Exercise prompt:
From the material below, copy out each line with the word "ScalarFormatter" in it.
Segment Open
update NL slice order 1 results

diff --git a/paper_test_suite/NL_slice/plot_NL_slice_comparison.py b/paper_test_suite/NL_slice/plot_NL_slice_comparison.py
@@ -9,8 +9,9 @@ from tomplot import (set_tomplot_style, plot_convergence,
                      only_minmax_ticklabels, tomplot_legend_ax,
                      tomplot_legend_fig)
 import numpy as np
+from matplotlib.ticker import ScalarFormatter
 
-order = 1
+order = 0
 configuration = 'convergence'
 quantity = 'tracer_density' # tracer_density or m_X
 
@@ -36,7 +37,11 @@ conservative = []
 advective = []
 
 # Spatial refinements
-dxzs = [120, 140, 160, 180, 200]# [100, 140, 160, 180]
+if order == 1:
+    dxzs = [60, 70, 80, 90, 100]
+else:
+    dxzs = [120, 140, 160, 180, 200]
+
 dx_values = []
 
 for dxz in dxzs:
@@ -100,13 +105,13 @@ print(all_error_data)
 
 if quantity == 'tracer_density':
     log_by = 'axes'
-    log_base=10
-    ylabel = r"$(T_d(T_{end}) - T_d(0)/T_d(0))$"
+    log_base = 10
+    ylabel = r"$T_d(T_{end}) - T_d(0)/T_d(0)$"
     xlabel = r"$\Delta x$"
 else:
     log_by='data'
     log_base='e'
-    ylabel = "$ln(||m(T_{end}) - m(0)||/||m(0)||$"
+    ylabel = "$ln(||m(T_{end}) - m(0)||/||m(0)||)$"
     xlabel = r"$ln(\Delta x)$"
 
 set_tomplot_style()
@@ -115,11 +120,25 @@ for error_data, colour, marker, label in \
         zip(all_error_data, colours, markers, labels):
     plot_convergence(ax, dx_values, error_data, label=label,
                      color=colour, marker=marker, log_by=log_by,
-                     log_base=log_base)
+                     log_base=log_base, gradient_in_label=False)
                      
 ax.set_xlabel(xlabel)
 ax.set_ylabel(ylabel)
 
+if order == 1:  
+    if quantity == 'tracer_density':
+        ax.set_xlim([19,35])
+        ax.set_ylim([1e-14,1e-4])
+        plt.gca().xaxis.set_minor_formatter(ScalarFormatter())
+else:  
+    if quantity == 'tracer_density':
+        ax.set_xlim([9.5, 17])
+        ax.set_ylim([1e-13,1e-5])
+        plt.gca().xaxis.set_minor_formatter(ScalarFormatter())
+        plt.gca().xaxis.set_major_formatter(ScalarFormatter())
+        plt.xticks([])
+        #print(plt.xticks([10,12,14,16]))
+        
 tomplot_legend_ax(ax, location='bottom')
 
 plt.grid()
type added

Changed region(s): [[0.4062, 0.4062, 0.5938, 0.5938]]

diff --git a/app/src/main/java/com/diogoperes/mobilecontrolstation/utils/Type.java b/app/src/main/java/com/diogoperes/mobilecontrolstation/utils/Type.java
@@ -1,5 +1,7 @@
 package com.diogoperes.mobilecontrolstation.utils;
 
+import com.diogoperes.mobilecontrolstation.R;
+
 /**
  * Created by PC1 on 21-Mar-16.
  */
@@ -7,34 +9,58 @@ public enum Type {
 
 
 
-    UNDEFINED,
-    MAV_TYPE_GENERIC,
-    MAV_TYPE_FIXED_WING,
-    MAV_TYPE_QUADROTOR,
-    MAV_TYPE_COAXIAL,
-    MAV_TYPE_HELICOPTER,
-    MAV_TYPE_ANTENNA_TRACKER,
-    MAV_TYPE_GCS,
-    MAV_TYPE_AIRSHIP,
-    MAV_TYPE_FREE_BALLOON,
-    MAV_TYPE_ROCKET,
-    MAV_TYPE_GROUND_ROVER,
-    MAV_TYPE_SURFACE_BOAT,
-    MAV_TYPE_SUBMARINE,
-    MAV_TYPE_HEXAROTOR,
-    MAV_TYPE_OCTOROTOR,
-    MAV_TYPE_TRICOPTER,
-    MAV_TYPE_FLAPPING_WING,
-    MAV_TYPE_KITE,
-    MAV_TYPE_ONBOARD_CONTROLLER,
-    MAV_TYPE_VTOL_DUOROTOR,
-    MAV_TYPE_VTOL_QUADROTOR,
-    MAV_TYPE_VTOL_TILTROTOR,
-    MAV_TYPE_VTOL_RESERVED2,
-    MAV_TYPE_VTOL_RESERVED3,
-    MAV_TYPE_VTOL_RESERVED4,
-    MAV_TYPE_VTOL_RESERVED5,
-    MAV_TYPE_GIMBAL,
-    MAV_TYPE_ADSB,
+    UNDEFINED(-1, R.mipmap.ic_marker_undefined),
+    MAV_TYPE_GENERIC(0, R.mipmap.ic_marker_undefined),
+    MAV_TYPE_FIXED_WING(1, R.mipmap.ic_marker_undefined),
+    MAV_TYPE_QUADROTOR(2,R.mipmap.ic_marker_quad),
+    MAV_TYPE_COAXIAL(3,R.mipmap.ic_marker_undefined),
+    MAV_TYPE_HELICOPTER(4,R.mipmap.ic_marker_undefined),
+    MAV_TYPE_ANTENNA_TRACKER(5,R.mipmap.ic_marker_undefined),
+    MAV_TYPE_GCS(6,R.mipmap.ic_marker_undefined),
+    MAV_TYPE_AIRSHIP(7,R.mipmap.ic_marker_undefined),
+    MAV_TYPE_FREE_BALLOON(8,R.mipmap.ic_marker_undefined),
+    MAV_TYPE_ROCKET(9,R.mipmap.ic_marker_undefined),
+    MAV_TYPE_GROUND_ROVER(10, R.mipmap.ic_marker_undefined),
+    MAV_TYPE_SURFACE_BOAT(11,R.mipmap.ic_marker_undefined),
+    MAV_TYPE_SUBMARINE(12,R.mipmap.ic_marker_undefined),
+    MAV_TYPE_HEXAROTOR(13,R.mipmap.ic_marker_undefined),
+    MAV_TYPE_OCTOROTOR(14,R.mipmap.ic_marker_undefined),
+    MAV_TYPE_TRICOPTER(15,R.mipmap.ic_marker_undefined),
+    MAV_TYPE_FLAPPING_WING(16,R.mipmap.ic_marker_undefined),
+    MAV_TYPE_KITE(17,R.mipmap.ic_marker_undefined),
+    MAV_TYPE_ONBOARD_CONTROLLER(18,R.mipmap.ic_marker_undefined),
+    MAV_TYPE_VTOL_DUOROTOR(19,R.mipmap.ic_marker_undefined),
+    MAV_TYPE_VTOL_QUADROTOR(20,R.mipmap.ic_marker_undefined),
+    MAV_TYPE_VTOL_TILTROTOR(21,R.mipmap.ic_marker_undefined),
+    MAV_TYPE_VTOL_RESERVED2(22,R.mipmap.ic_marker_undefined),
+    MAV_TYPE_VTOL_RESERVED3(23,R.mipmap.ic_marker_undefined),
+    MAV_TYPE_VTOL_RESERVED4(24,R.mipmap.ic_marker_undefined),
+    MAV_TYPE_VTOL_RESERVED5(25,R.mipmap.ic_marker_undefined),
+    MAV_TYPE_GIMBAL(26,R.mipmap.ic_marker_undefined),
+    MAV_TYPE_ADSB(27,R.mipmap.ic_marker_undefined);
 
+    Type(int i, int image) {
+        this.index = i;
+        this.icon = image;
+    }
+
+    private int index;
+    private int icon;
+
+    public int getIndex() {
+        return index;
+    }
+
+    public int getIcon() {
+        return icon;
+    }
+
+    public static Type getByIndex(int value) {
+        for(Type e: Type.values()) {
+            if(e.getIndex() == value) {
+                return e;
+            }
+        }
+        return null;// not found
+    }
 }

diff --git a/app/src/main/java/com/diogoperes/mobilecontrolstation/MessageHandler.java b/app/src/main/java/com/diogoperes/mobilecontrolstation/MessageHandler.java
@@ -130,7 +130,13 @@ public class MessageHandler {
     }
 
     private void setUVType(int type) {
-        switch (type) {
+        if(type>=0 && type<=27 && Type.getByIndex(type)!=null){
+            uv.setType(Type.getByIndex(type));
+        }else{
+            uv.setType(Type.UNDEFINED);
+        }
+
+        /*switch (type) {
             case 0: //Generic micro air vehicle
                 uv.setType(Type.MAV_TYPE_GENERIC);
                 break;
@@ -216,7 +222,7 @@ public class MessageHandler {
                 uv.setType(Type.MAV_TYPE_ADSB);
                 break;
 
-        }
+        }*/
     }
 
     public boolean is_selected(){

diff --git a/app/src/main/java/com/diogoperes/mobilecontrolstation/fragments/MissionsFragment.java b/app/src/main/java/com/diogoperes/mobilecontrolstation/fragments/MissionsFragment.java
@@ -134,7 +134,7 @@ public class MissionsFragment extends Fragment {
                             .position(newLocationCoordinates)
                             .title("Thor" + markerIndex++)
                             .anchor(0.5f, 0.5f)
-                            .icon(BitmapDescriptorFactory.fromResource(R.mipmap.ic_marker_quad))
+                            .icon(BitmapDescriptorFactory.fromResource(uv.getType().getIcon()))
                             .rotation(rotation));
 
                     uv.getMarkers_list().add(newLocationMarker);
Segment Closed
Response to this task:
+from matplotlib.ticker import ScalarFormatter
+        plt.gca().xaxis.set_minor_formatter(ScalarFormatter())
+        plt.gca().xaxis.set_minor_formatter(ScalarFormatter())
+        plt.gca().xaxis.set_major_formatter(ScalarFormatter())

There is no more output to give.